Crucial Pushes Out Record-Breaking DDR4-5100 RAM

Crucial Ballistix Max DDR4-5100

Crucial Ballistix Max DDR4-5100 (Image credit: Crucial)

Crucial today shared details on its Ballistix Max DDR4-5100 RAM geared toward gaming. While the vendor is just putting out its annoncement today, this memory kit already holds the current world record for fastest memory at DDR4-6666 (6666.6 MHz) on HWBot.

The Ballistix Max DDR4-5100 (BLM2K8G51C19U4B) memory kit competes with the best RAM in the market and comes in a dual-channel package with a density of 16GB. The two 8GB memory modules run at 5,100 MHz with CAS latency timings configured to CL19-26-26-48. Like any other high-speed memory kit, the Ballistix Max DDR4-5100 requires a DRAM voltage of 1.5V to operate at the advertised frequency.

Crucial doesn't openly advertise what kind of integrated circuits it used in the memory kit's fabrication. Given the high frequency, however, we suspect that the memory modules are using Micron's E-die chips.
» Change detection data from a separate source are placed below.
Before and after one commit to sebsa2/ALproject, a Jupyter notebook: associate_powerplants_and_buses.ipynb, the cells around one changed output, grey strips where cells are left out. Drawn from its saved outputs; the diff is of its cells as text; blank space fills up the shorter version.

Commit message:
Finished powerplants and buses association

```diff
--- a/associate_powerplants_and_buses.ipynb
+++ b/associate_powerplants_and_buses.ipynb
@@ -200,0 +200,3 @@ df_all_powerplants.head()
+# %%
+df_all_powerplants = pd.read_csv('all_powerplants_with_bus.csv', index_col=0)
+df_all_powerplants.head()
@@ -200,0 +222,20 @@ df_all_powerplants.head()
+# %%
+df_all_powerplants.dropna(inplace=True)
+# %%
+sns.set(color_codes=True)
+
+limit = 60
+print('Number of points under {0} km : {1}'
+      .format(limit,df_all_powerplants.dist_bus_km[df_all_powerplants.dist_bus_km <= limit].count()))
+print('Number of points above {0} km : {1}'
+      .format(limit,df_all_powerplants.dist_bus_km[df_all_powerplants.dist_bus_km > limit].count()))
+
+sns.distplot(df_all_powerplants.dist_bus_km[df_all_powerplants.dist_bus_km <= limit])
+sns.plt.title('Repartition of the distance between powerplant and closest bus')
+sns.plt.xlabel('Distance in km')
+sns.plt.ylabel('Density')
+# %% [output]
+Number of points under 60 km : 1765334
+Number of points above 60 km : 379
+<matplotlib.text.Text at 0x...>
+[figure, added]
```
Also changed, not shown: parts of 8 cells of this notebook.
The Ballistix Max DDR4-5100 will have limited availability at launch, so it's a first-come-first-serve basis. You will be able pick up the memory kit directly through Crucial or from a selected number of retailers, such as Amazon
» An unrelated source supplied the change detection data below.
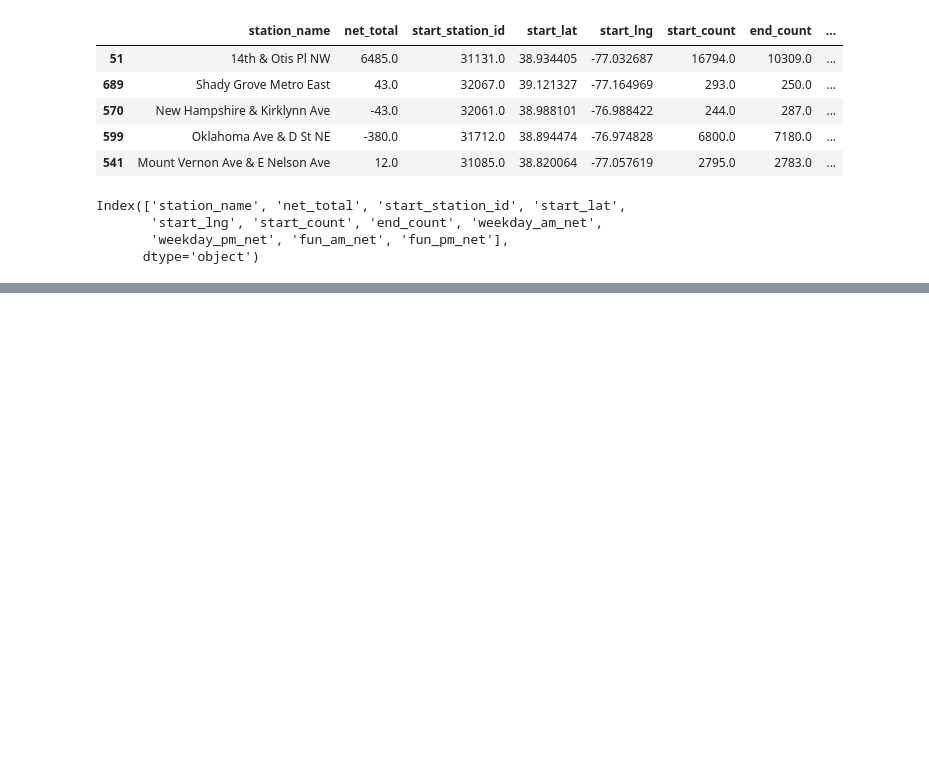
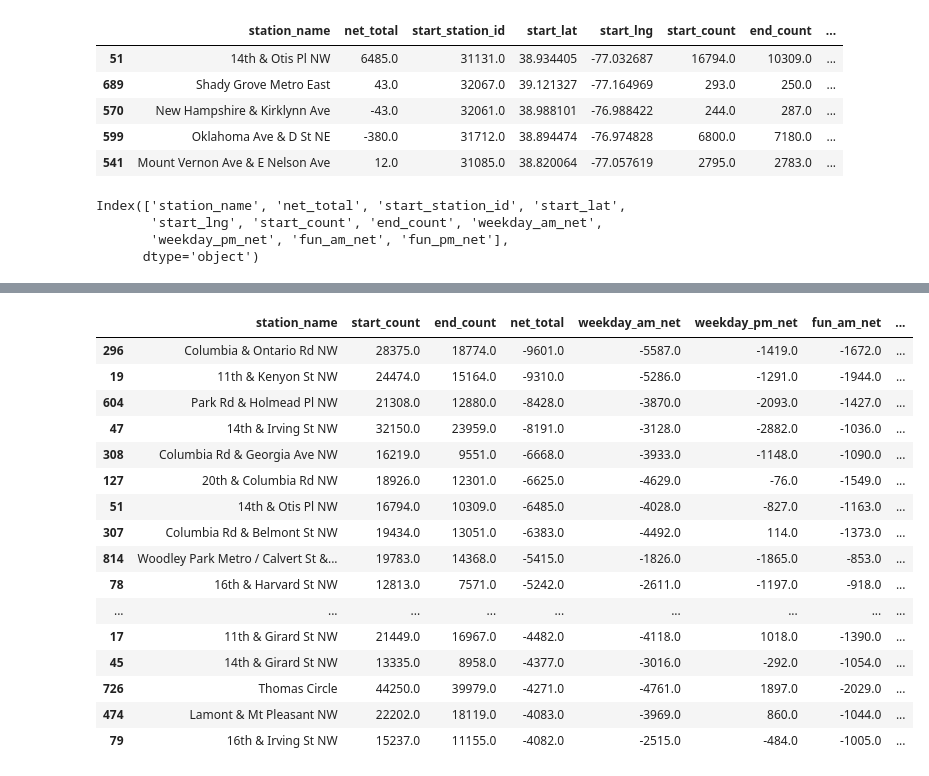
Before and after one commit to Paul-Sabin/Capital-Bikeshare, a Jupyter notebook: Trip Data EDA.ipynb, the cells around one changed output, grey strips where cells are left out. Drawn from its saved outputs; the diff is of its cells as text; code cells hidden in the pictures; blank space fills up the shorter version.

```diff
--- a/Trip Data EDA.ipynb
+++ b/Trip Data EDA.ipynb
@@ -378,5 +371,7 @@ stations['fun_am_net'] = stations['fun_am_net'] * -1
 stations['fun_pm_net'] = stations['fun_pm_net'] * -1
 # %%
 stations['net_total'] = stations['net_total'] * -1
+# %%
+stations = stations.fillna(0)
 # %%
 copy_stations = stations.copy()
@@ -382,0 +404,20 @@ copy_stations = stations.copy()
+# %%
+display(stations.sort_values('net_total').head(20))
+# %% [output]
+|  | station_name | start_count | end_count | net_total | weekday_am_net | weekday_pm_net | fun_am_net | ... |
+| 296 | Columbia & Ontario Rd NW | 28375.0 | 18774.0 | -9601.0 | -5587.0 | -1419.0 | -1672.0 | ... |
+| 19 | 11th & Kenyon St NW | 24474.0 | 15164.0 | -9310.0 | -5286.0 | -1291.0 | -1944.0 | ... |
+| 604 | Park Rd & Holmead Pl NW | 21308.0 | 12880.0 | -8428.0 | -3870.0 | -2093.0 | -1427.0 | ... |
+| 47 | 14th & Irving St NW | 32150.0 | 23959.0 | -8191.0 | -3128.0 | -2882.0 | -1036.0 | ... |
+| 308 | Columbia Rd & Georgia Ave NW | 16219.0 | 9551.0 | -6668.0 | -3933.0 | -1148.0 | -1090.0 | ... |
+| 127 | 20th & Columbia Rd NW | 18926.0 | 12301.0 | -6625.0 | -4629.0 | -76.0 | -1549.0 | ... |
+| 51 | 14th & Otis Pl NW | 16794.0 | 10309.0 | -6485.0 | -4028.0 | -827.0 | -1163.0 | ... |
+| 307 | Columbia Rd & Belmont St NW | 19434.0 | 13051.0 | -6383.0 | -4492.0 | 114.0 | -1373.0 | ... |
+| 814 | Woodley Park Metro / Calvert St &... | 19783.0 | 14368.0 | -5415.0 | -1826.0 | -1865.0 | -853.0 | ... |
+| 78 | 16th & Harvard St NW | 12813.0 | 7571.0 | -5242.0 | -2611.0 | -1197.0 | -918.0 | ... |
+| ... | ... | ... | ... | ... | ... | ... | ... | ... |
+| 17 | 11th & Girard St NW | 21449.0 | 16967.0 | -4482.0 | -4118.0 | 1018.0 | -1390.0 | ... |
+| 45 | 14th & Girard St NW | 13335.0 | 8958.0 | -4377.0 | -3016.0 | -292.0 | -1054.0 | ... |
+| 726 | Thomas Circle | 44250.0 | 39979.0 | -4271.0 | -4761.0 | 1897.0 | -2029.0 | ... |
+| 474 | Lamont & Mt Pleasant NW | 22202.0 | 18119.0 | -4083.0 | -3969.0 | 860.0 | -1044.0 | ... |
+| 79 | 16th & Irving St NW | 15237.0 | 11155.0 | -4082.0 | -2515.0 | -484.0 | -1005.0 | ... |
```
Also changed, not shown: parts of 7 cells of this notebook.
Crucial sells the Ballistix Max DDR4-5100 for $899.99 on its online store. It's not a bad price actually, considering 'slower' DDR4-5000 memory kits are selling for close to $1,000.

Zhiye Liu
News Editor and Memory Reviewer

Zhiye Liu is a news editor and memory reviewer at Tom’s Hardware. Although he loves everything that’s hardware, he has a soft spot for CPUs, GPUs, and RAM.

  • mdd1963
    I've not seen prices like that since the great RAMMBUS/Rdimm fiasco of 1999!

    $850 for a 16 GB kit? (Granted, Rambus wanted $800+ for a 16 MB kit back then, if I recall correctly)

    LOL! (Good luck with that!)
  • alopa432
    This product is a brand and does not expect consumers to purchase. Similar to RTX 3090, it just proves the ability for Micron/Crucial to manufacture such product. Some rich crazy fans could not reject such power (Imagine the $1999 Intel i9 9980XE 2 years ago).